_Task to carry out:_
Lines below that hold the word "error" must be copied in full.
━━━ Dataset extract
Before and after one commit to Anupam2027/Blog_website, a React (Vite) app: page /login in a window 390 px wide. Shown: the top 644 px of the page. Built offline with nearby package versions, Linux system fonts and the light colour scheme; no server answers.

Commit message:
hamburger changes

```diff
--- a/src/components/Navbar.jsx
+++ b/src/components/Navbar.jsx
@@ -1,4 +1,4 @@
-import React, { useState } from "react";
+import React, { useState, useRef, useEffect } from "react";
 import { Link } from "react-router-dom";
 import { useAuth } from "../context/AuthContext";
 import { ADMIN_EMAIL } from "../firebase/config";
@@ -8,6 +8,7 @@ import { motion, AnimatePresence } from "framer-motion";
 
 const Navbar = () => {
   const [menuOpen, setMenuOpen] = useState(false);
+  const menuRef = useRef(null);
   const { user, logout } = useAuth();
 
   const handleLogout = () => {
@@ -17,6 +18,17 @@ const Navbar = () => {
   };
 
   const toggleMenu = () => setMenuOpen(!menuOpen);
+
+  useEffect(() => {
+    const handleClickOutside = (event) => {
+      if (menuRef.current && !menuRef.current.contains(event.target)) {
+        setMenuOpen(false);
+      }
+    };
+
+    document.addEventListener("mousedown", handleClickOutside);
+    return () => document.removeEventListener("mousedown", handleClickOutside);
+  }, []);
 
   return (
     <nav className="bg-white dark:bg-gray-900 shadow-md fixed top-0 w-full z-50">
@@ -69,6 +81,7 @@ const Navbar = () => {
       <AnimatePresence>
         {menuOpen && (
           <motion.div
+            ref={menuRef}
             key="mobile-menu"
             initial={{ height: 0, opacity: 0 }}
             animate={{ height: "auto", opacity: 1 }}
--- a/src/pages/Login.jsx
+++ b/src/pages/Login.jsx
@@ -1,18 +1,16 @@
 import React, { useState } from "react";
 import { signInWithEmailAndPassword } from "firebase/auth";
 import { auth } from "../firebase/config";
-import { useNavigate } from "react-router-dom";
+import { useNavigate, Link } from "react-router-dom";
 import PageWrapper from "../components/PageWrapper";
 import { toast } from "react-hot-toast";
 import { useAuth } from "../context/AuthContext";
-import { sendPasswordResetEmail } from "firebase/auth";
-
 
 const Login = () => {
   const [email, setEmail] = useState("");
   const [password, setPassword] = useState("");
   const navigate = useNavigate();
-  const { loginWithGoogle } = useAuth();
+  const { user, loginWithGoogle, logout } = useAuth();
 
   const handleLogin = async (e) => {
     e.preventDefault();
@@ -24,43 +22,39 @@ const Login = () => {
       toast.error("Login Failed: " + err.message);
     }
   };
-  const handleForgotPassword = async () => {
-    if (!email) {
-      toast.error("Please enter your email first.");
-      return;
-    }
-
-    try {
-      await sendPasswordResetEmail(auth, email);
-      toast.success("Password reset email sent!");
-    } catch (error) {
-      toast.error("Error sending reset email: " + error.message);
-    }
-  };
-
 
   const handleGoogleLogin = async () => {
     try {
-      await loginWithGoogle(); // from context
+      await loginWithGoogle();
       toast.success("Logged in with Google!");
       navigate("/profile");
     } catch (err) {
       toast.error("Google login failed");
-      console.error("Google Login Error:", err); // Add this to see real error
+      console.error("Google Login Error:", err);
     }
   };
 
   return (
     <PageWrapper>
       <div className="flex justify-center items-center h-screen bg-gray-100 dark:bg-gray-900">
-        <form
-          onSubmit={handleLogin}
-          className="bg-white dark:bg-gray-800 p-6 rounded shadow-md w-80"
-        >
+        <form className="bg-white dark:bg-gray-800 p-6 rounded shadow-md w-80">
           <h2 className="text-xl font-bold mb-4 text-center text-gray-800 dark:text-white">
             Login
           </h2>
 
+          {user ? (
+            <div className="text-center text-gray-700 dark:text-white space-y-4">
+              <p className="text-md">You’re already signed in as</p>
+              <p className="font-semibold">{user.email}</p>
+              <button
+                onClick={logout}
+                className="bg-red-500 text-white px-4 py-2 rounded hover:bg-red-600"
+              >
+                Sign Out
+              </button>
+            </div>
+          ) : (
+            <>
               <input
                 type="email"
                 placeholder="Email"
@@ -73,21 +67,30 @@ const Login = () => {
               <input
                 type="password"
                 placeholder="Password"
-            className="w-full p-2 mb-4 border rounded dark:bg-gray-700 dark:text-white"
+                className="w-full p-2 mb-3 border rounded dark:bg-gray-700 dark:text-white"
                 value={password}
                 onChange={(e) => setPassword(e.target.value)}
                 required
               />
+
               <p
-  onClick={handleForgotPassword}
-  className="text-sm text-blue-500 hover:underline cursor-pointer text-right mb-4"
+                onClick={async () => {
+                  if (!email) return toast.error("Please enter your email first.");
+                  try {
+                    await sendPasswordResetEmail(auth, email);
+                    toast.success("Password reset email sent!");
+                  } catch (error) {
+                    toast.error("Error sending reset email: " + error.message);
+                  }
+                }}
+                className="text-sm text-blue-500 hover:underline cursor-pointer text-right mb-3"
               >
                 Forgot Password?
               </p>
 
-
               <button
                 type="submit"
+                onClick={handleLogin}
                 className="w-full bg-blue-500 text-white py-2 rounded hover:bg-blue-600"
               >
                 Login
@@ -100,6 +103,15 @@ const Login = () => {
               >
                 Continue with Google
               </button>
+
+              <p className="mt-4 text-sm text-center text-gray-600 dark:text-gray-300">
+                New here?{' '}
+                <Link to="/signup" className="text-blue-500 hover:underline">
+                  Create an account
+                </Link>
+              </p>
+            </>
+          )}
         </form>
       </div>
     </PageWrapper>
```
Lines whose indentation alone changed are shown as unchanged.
━━━━━━
_Your response:_
       toast.error("Login Failed: " + err.message);
-      toast.error("Please enter your email first.");
-    } catch (error) {
-      toast.error("Error sending reset email: " + error.message);
       toast.error("Google login failed");
-      console.error("Google Login Error:", err); // Add this to see real error
+      console.error("Google Login Error:", err);
+                  if (!email) return toast.error("Please enter your email first.");
+                  } catch (error) {
+                    toast.error("Error sending reset email: " + error.message);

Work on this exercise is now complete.